- **Required work**:
Using the data below, count the lines where "OPEN" appears, and answer with the number alone.

(Detected change data)
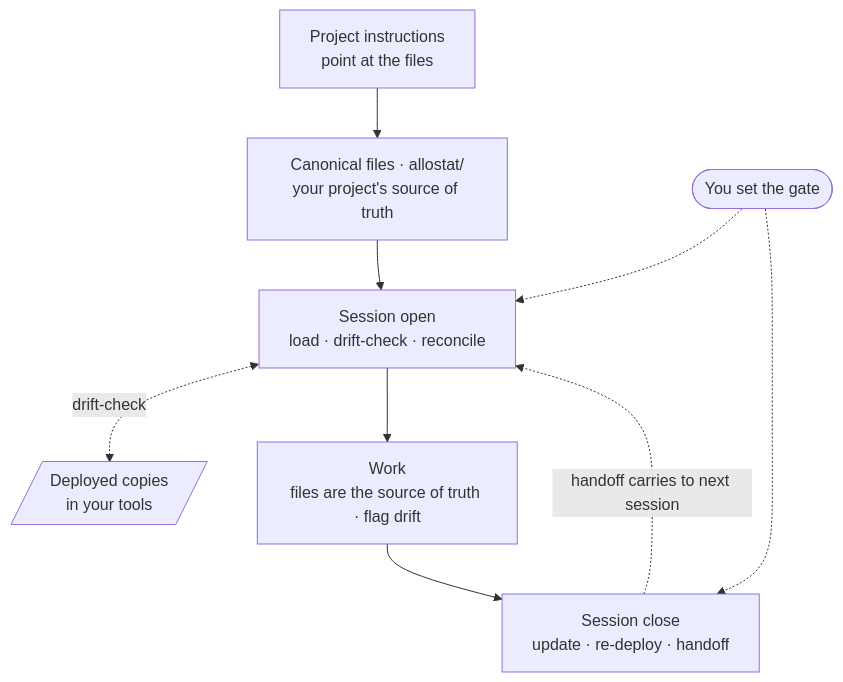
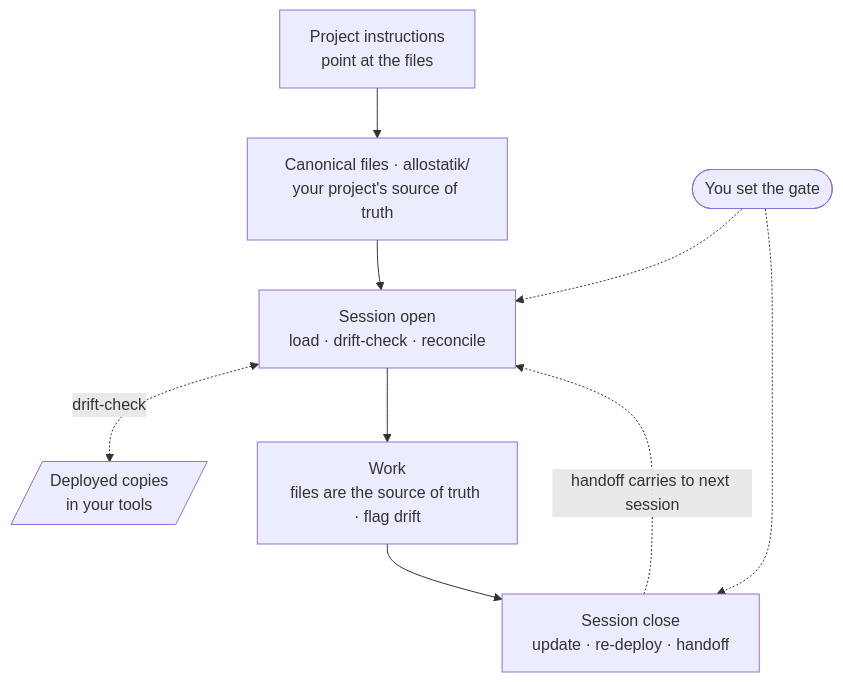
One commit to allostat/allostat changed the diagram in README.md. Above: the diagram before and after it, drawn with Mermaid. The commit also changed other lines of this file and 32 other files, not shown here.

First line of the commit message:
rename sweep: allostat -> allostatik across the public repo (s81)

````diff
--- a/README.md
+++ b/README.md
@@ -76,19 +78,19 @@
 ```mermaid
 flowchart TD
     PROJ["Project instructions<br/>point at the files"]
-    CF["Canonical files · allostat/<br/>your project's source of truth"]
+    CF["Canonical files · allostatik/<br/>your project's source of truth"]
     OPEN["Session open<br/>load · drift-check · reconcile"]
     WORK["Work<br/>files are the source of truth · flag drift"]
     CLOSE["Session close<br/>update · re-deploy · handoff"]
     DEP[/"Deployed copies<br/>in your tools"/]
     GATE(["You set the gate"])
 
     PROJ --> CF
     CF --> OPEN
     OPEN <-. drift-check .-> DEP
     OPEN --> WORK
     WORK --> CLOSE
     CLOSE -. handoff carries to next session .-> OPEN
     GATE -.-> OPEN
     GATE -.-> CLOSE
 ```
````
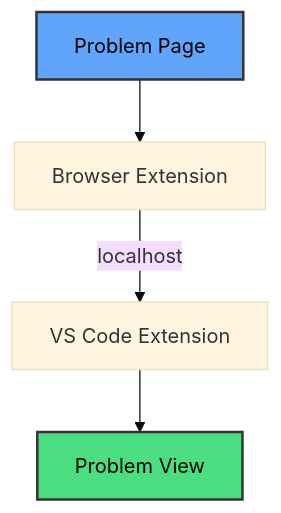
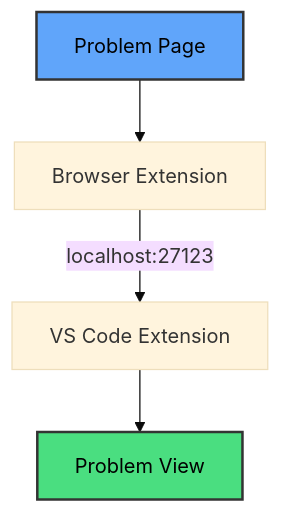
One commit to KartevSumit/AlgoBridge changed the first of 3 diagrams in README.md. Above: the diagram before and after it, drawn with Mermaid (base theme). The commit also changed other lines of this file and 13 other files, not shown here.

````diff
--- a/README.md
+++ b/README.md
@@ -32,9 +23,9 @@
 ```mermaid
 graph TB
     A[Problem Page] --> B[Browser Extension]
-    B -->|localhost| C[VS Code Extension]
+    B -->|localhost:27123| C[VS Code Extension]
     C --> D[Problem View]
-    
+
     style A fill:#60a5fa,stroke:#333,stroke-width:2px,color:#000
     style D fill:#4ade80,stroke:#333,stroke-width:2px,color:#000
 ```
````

- **Result of this exercise**:
6